Outrage of the Month: Big Pharma’s “Unsustainable, Unjustified and Unfair” Business and Pricing Practices
Health Letter, February 2022
By Michael Carome, M.D.
If you’re not outraged,
you’re not paying attention!
Read what Public Citizen has to say about the biggest blunders and outrageous offenses in the world of public health, published monthly in Health Letter.
In December 2021, the U.S. House of Representatives’ Committee on Oversight and Reform issued a final report documenting its three-year investigation into the business and pricing practices of the pharmaceutical industry. The investigation, launched in January 2019, focused on ten drug companies marketing 12 brand-name products that are among the costliest to the Medicare program.
Unsurprisingly, the House report documented a wide range of egregious business and pricing practices that have resulted in ever-increasing price gouging of American consumers and the Medicare program by Big Pharma.

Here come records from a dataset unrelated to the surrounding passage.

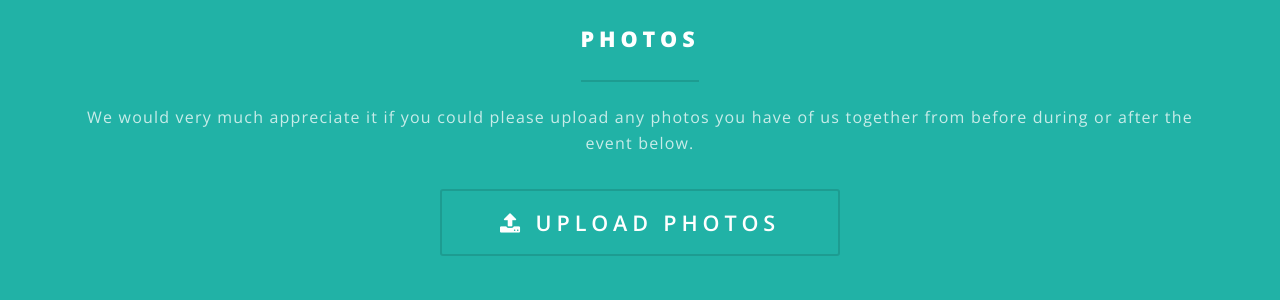
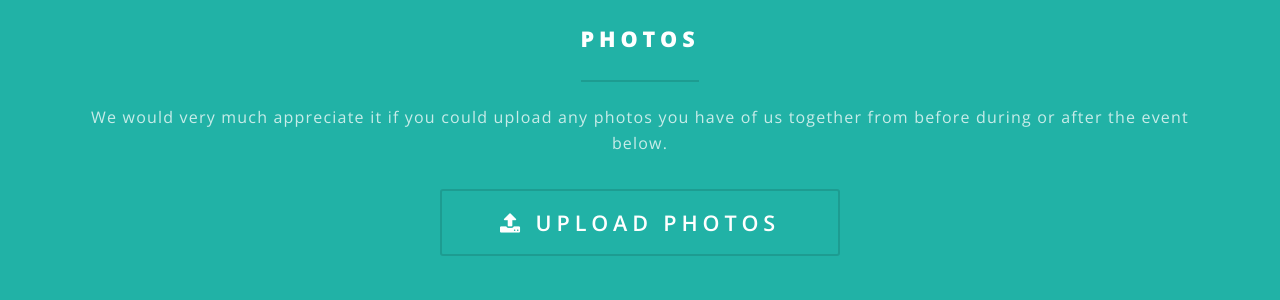
Before and after one commit to threesquared/hollyben.wedding, a Jekyll site: the page built from index.html, in a window 1280 px wide and 900 px high, scrolled down 3936 px. Shown: the part 154-454 px from the top of the window. Built offline with Jekyll 4.4.1, drawn with Linux system fonts in a browser that asks for light colours; nearby versions of some CDN libraries; some of the changed text lies outside the part shown; grey boxes are pictures that could not be loaded.

Commit message:
More typos

```diff
--- a/index.html
+++ b/index.html
@@ -110,7 +110,7 @@ layout: landing
 						<div class="inner">
 							<header class="major">
 								<h2>Photos</h2>
-								<p>We would very much appreciate it if you could please upload any photos you have of us together from before during or after the event below.</p>
+								<p>We would very much appreciate it if you could upload any photos you have of us together from before during or after the event below.</p>
 								<a href="https://photos.app.goo.gl/KWafT1Hc6SZb6DHw5" target="_blank" class="button big icon fa-upload">Upload Photos</a>
 							</header>
 							<div class="slide">
```
Also changed, not shown: other parts of index.html (+2 -2 lines).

First, drug companies over several years have repeatedly raised prices on existing drugs to meet revenue targets. As a result, among the 12 drugs examined during the Committee’s investigation, prices have increased by a median of nearly 500% above the prices when the medications were first brought to market. In one case, the price has increased more 100,000% since it was initially launched. Internal documents obtained by the Committee demonstrated that net prices collected by drug manufacturers after accounting for rebates and other discounts increased annually for nearly all drugs examined in the investigation.
Second, all ten companies in the Committee’s investigation have implemented senior-executive compensation practices that directly link incentive payments to revenue and other financial targets, including drug-specific revenue targets in many cases. Thus, senior company executives reap huge financial rewards by jacking up their drug prices. Based on these incentives, the companies doled out more than $2.2 billion to their top executives from 2016 to 2020, including nearly $800 million to their chief executive officers. One former drug company CEO was paid more than $500,000 in bonuses in 2016 and 2017 solely because of price increases for a single cancer drug.
Third, drug companies use patents and other monopoly protections granted by the Food and Drug Administration to block competition from generic-drug companies and maintain high prices. For the 12 drugs examined by the Committee, the ten companies collectively obtained more than 600 patents, potentially expanding their periods of monopoly protection by a combined total of nearly 300 years.
Finally, all ten companies in the Committee’s investigation used one or more strategies to stifle generic-drug competition and maintain exorbitant prices. Examples of such practices include encouraging doctors to shift patients to new products or formulations of a drug just before generic versions of older formulations enter the market; pursuing contracts with health insurers and pharmacy benefit managers that offer rebates and discounts provided that competitor products are excluded from coverage; and aggressively marketing directly to physicians and patients to increase sales, particularly when drugs faced generic competition.
The House report appropriately concluded that the “pricing practices uncovered by the Committee’s investigation are unsustainable, unjustified, and unfair to patients and taxpayers. In addition to straining the [U.S.] health care system, drug companies’ pricing practices have left millions of Americans unable to afford lifesaving medications.”
Most patients in the U.S. are justifiably outraged by Big Pharma’s limitless greed and want to see Congressional legislation that prohibits the anticompetitive business practices documented in the House report. Neither consumers nor the U.S. government can afford business as usual by Big Pharma.